Archaeology of the Final Decade
Orghast Part II, Ted Hughes, Mahin Tajaddod (playwrights), Peter Brook, Arby Ovanessian, Geoffrey Reeves, Andrei Serban (directors) – Naqsh-e Rostam, 1971
International Centre for Theatre Research, commissioned by the Festival and the French Ministry of Culture, with the participation of the Ford and Gulbenkian Foundations and UNESCO. World Premiere commissioned by the Festival of Arts. Courtesy of Archaeology of the Final Decade
Taking the decade long controversial Festival of Arts, Shiraz-Persepolis as a historical object, the second project within Archaeology of the Final Decade retraces documents and records in order to reconstruct the space and complex networks of ideas that informed the Festival’s original curatorial direction.
The Shiraz-Persepolis Festival of Arts, also referred to as the Shiraz Arts Festival, took place from 1967 through 1977 in and around Shiraz and the ruins of Persepolis, Iran. It was a pioneering decolonising festival of performance that incorporated music, theatre, dance, and dance-drama from around the world. Its democratising mission created one of the most uniquely transformative inter-cultural experiences, and one of the most radical multi-disciplinary crucibles of any commissioning festival in performance history.
Balinese Gamelan & Traditional Dances: Legong Keraton and Tari Topeng Masked Dancers – Open Air Theatre, 1969
Courtesy of Archaeology of the Final Decade / Photograph by Malie Letrange
The Festival juxtaposed performances ranging from the intimate to the ritual, archaic to contemporary, folkloric to experimental and satirical to subversive.

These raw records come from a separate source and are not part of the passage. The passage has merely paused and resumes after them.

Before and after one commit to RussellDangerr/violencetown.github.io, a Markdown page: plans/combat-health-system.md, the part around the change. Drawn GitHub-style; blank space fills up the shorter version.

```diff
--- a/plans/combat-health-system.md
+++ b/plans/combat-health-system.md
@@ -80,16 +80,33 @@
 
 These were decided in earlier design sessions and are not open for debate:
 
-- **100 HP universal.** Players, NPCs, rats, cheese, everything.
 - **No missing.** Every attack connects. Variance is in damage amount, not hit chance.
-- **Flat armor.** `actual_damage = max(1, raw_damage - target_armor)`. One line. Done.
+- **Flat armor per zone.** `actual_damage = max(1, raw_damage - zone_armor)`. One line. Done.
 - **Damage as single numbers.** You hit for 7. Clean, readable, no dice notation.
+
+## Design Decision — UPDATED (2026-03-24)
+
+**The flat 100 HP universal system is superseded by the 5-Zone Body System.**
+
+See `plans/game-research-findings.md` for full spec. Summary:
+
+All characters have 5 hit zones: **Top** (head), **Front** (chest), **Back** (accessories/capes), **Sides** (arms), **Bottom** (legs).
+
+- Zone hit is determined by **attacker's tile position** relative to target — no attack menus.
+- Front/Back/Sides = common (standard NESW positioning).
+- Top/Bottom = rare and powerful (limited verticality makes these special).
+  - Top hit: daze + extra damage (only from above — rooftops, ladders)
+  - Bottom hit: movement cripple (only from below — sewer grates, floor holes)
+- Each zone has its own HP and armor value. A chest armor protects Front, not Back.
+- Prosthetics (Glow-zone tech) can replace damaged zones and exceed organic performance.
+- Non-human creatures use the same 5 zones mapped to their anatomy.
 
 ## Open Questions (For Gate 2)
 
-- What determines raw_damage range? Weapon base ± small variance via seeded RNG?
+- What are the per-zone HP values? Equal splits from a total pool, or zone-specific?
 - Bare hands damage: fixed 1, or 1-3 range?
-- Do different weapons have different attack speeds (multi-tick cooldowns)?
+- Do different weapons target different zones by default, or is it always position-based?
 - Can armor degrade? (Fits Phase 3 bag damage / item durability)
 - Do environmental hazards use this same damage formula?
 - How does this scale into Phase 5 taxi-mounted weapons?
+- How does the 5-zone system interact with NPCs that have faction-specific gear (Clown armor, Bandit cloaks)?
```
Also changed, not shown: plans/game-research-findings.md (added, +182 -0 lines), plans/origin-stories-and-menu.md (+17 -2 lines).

The research unearths a rich tapestry of music, song, dance and story that came together under the banner of the Festival during the period between 1967 and 1977.
Since the revolution these materials were officially banned in Iran and it remains one of the major unresolved artistic complexes of the pre-revolutionary period.
In the immediate aftermath of decolonisation, the Festival put cultural expressions from Asia and Africa on the map as valuable and equal. Its pioneering world stage brought together these distant voices alongside Western expressions from both sides of the Iron Curtain. The process of discovery, deconstruction, reorientation and the affirmation of non-European sensibilities found a natural ally in the internationally fluid and subversive avant-garde, which sought to break from the constraints and stabilities of its own traditions.
Kathak, Classical Indian Dance, Uma Sharma (performer) – Open-Air Theatre, 1969
Courtesy of Archaeology of the Final Decade
The Festival proposed a sophisticated version of universalism that would reject any reductive principle of a unified globalised culture. Instead, the careful selection of programming mapped encounters that dreamt up a utopian vision of heterogeneous unity. This vision was articulated temporally and spatially – the Festival’s stage united diverse expressions across historical time and improvised alternative performance spaces across the open city and nature. This exhibition restages the utopian direction of this contested space of culture and reconsiders the Festival’s paradigm-shifting and radical cultural model coming from the periphery to confront the centre.